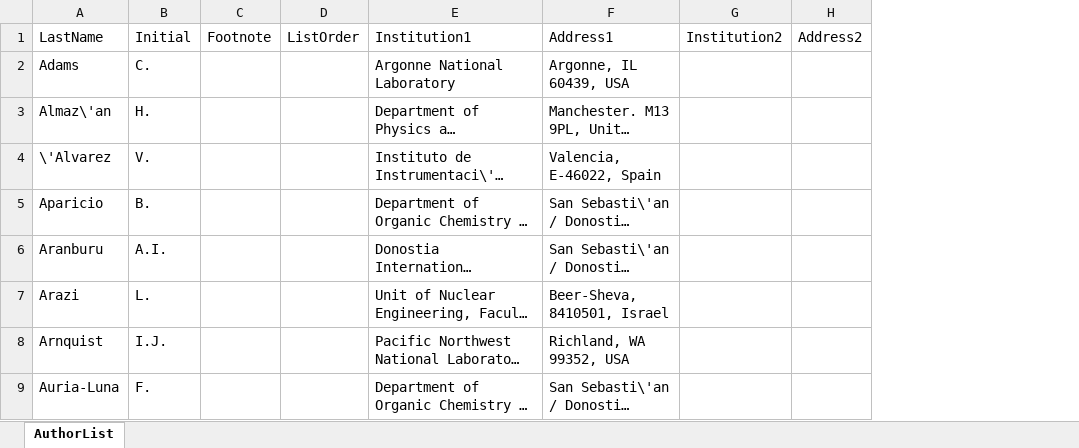
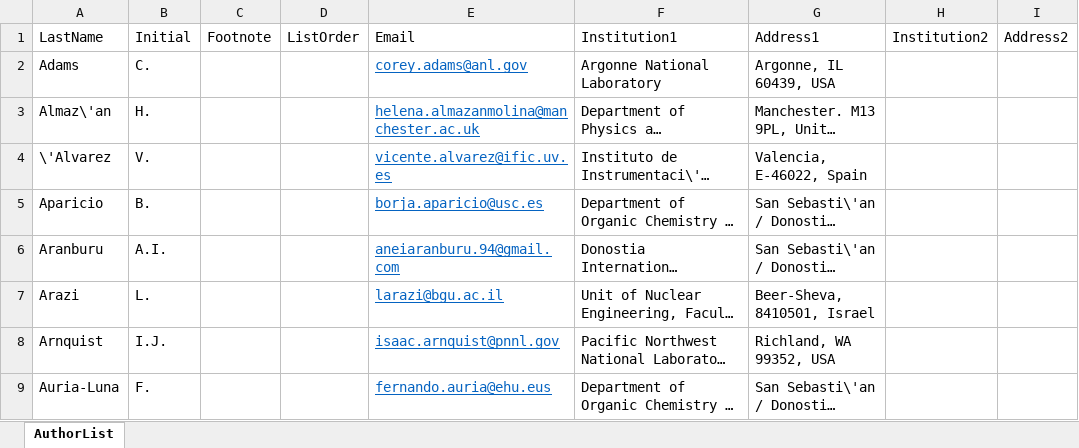
Before and after one commit to next-exp/NEXTAuthorList, an Excel workbook: AuthorList.xlsx, sheet AuthorList, drawn as a sheet; only a part is shown; long unchanged cells end in …; values as stored, in another font and other column widths than the file's, no borders; the diff names each change by its address in the sheet, - before the commit and + after, or states it on an @@ line.

Commit message:
Add emails

```diff
--- a/AuthorList.xlsx (sheet AuthorList)
+++ b/AuthorList.xlsx (sheet AuthorList)
+column E (Email), rows 2-9: corey.adams@anl.gov | helena.almazanmolina@manchester.ac.uk | vicente.alvarez@ific.uv.es | borja.aparicio@usc.es | aneiaranburu.94@gmail.com | larazi@bgu.ac.il | isaac.arnquist@pnnl.gov | fernando.auria@ehu.eus
```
◇ ◇ ◇ ◇ ◇
[Exercise] Apart from the images, every line above is to be given again exactly.

[Task response]
Before and after one commit to next-exp/NEXTAuthorList, an Excel workbook: AuthorList.xlsx, sheet AuthorList, drawn as a sheet; only a part is shown; long unchanged cells end in …; values as stored, in another font and other column widths than the file's, no borders; the diff names each change by its address in the sheet, - before the commit and + after, or states it on an @@ line.

Commit message:
Add emails

```diff
--- a/AuthorList.xlsx (sheet AuthorList)
+++ b/AuthorList.xlsx (sheet AuthorList)
+column E (Email), rows 2-9: corey.adams@anl.gov | helena.almazanmolina@manchester.ac.uk | vicente.alvarez@ific.uv.es | borja.aparicio@usc.es | aneiaranburu.94@gmail.com | larazi@bgu.ac.il | isaac.arnquist@pnnl.gov | fernando.auria@ehu.eus
```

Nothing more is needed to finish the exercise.